Kevin Featherstone, Head of the European Institute at the London School of Economics and Political Science, also thinks that American and British economic history could bode well for an agreement. "With the ending of TTIP and the election of Trump, Washington may well respond positively" to British outreach on a free-trade deal, he told DW.
However, Chatham House Europe Programme Research Fellow Thomas Raines remains skeptical of this possibility, noting Trump's vehemently anti-free trade campaign rhetoric. "Politically at least, [Trump's] administration and some pro-trade Republicans in Congress may be supportive of the idea… However, the UK will not be able formally to negotiate such an agreement until it has left the EU (so 2019 at a minimum) and there would still be many areas of complication - such as environmental standards and financial regulation," he told DW.
Uncertain foreign policy
A Trump presidency also raises uncertainties on future foreign policy collaboration. Featherstone sees Trump as more oriented toward the United Kingdom than the Pacific-focused Obama. "Trump knows Britain better than other places and he may be open to British flattery," Featherstone said. "But Trump puts at risk a cornerstone of British foreign policy: NATO."
Additionally, Trump's overtures to Vladimir Putin could shift existing US-UK military coalition alliances. Trump's suggestions that as president he would align the US with Russia on action in Syria threatens to undermine British military involvement in the region against the Islamic State.
Alternately, a decision to decrease US involvement abroad would leave a power vacuum on the world stage. Despite Brexit-supporters' promised image of an increasingly-prominent "Global Britain," Featherstone does not think the UK could fill the international void left by an isolationist US.
"Post-Iraq, and reinforced by the experience of Libya, UK public opinion is wary of further security adventures.
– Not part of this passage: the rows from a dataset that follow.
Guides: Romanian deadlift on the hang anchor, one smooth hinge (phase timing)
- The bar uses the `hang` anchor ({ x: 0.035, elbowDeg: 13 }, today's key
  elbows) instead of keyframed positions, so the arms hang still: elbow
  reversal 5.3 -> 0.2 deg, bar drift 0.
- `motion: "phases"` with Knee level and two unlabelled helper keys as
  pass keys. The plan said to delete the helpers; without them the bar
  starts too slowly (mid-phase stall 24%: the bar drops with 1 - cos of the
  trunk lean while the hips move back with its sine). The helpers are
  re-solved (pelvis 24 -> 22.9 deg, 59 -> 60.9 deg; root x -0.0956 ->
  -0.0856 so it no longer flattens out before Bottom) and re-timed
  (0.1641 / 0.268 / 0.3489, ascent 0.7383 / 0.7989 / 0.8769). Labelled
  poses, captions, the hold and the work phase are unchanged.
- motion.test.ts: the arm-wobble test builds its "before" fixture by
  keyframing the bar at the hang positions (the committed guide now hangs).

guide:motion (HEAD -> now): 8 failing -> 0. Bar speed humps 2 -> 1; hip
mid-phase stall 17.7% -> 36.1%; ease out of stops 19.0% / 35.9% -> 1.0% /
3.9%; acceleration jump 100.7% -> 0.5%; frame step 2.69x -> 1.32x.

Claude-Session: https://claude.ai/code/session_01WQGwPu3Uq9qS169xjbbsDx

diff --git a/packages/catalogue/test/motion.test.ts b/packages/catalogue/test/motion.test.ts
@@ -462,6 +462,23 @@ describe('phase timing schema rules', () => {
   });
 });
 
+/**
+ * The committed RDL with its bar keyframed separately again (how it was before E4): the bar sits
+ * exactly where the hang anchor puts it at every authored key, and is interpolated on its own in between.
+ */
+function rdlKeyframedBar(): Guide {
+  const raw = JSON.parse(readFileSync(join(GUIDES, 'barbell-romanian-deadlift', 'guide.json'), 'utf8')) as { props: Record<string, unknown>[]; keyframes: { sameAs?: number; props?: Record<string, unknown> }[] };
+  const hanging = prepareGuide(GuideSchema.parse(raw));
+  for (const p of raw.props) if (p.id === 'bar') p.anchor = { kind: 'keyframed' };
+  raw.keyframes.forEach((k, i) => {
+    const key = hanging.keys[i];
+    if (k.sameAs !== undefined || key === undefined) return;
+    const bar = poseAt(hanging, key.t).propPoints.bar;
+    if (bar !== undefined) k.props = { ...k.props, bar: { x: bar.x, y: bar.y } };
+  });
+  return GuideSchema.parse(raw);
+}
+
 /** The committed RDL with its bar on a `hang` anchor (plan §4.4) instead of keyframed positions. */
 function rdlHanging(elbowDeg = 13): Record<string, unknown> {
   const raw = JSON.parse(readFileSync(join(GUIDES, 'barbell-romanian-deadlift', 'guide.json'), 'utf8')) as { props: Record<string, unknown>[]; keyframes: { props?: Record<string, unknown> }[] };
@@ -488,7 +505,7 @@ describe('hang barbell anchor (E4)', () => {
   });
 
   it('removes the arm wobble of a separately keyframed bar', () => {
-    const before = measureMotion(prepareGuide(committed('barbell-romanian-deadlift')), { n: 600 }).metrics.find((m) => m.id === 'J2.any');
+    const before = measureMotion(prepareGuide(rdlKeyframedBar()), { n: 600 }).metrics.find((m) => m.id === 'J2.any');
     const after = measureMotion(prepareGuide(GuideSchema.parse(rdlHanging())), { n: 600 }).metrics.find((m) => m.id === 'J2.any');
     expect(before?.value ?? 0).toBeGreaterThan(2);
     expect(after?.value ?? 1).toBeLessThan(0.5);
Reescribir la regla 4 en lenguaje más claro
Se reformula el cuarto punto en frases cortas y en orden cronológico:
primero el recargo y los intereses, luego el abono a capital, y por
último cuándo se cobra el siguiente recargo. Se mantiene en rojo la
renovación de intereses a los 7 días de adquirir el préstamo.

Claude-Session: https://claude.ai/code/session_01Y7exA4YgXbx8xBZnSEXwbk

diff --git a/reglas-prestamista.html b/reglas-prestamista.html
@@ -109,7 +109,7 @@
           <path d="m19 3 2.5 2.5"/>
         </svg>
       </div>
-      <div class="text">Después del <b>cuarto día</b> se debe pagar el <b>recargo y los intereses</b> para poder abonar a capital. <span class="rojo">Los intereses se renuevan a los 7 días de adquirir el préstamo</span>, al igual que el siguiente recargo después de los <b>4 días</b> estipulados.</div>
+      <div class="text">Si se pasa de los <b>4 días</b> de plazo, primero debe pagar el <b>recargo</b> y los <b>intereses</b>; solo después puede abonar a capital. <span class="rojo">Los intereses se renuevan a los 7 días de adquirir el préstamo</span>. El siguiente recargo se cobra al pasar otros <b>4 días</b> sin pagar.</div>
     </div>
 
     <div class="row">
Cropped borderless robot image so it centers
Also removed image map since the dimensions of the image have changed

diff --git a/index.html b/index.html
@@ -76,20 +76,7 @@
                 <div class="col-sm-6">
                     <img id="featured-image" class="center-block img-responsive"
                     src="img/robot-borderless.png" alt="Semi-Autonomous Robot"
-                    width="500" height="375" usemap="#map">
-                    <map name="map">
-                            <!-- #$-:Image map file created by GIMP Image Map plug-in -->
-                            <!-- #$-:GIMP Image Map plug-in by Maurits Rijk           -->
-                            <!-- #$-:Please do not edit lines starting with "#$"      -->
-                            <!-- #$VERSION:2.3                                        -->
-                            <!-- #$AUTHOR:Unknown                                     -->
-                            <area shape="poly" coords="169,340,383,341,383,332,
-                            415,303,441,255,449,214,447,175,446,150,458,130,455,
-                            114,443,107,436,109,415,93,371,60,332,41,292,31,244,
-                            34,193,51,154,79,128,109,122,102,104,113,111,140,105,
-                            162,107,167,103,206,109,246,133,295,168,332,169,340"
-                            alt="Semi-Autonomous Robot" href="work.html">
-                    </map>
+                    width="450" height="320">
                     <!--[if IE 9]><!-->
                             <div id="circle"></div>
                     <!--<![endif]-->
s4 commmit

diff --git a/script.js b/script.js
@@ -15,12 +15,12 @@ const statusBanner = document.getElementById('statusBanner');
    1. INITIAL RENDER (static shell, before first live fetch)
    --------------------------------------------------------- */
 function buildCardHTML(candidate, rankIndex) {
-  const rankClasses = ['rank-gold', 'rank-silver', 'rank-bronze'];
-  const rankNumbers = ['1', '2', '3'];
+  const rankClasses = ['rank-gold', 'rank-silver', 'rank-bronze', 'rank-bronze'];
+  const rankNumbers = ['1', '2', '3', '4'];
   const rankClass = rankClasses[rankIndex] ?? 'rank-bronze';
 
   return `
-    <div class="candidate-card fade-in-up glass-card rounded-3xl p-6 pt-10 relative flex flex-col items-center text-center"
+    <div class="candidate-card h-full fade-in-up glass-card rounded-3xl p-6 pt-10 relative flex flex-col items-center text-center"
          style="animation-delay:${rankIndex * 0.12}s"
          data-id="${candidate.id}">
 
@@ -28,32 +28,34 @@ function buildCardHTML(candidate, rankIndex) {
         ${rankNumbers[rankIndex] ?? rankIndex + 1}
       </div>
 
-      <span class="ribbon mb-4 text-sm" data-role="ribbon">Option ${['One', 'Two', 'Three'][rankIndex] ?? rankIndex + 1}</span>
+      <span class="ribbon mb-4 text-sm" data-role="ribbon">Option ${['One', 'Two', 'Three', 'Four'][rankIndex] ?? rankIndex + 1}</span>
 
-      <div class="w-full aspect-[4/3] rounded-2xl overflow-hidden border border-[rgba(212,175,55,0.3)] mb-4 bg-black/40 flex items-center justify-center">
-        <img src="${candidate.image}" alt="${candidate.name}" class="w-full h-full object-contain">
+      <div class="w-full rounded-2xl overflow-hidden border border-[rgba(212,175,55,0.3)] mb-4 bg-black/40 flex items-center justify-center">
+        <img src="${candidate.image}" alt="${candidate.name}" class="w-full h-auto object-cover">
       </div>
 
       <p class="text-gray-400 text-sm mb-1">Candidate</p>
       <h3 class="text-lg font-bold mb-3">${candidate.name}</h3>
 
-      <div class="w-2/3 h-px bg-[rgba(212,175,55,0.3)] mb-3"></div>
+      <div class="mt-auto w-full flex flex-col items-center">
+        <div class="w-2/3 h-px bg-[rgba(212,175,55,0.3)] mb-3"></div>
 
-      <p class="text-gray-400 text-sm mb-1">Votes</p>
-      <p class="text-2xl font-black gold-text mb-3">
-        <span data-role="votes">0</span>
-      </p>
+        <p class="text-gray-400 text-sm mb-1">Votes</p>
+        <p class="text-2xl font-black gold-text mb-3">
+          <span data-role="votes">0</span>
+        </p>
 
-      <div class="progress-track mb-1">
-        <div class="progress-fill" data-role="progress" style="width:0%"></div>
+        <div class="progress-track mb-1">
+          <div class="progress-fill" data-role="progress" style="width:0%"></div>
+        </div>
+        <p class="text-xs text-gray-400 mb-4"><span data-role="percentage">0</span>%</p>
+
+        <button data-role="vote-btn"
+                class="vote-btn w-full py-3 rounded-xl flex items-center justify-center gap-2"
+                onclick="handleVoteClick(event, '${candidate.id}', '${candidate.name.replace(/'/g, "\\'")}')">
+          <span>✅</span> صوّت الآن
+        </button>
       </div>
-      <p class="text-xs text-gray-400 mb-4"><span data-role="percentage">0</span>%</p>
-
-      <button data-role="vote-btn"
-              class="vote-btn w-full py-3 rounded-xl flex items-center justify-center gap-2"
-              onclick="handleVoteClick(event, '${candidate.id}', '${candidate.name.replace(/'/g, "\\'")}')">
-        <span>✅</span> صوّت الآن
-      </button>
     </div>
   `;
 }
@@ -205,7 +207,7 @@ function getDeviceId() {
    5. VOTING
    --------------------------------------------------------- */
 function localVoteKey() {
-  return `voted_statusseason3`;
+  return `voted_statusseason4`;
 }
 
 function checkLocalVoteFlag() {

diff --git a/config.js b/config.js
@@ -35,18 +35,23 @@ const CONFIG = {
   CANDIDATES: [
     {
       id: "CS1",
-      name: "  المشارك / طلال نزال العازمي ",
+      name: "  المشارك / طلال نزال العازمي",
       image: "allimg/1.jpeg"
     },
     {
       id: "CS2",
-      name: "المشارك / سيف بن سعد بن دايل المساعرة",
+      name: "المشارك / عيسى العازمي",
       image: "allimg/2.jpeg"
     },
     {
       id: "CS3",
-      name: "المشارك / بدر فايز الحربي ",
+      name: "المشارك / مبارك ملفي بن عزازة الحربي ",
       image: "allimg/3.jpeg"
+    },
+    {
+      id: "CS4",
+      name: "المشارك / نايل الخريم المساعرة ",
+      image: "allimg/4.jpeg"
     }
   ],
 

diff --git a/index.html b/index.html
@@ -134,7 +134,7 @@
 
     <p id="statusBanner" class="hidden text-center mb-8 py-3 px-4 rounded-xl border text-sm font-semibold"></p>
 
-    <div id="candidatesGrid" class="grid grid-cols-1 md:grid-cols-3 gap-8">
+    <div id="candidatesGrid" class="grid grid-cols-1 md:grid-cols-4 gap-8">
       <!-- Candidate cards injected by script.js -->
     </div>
London lacks the will and capability to be a separate military power…. Britain has often followed Washington, but it can't lead separately from it."
Raines, however, sees the potential for Britain to benefit from American disengagement and take a global lead in international development.
"The UK and US are the world's two largest international donors of official development assistance and humanitarian aid, but this may suffer under a Trump presidency. There may be an opportunity for the UK to become the leading developed economy supporting the international development agenda and the UN-agreed sustainable development goals."
A bridge too far?
In a past era, the UK might have become a go-between Washington and Brussels. Raines notes that the UK historically played this role, but it depended on Britain exerting influence on the EU from within as a member.
Featherstone also does not believe that London can be the link across the Atlantic and the Channel. "The world of diplomacy has changed," he said. "A UK government cannot offer enough to either [the EU or the US] and neither will actually need a bridge via London."
Tim Bale, politics professor at Queen Mary University in London and an expert on the Conservative party, has a similar view.
"The UK has always harbored the illusion that it could be a bridge between the US and the EU," he told DW. "But it's precisely that - an illusion. The US doesn't need the UK to talk to the EU… The same goes for the EU. The UK from now on is likely to be pretty much what we in the UK call a 'third wheel' in any US-Europe relationship."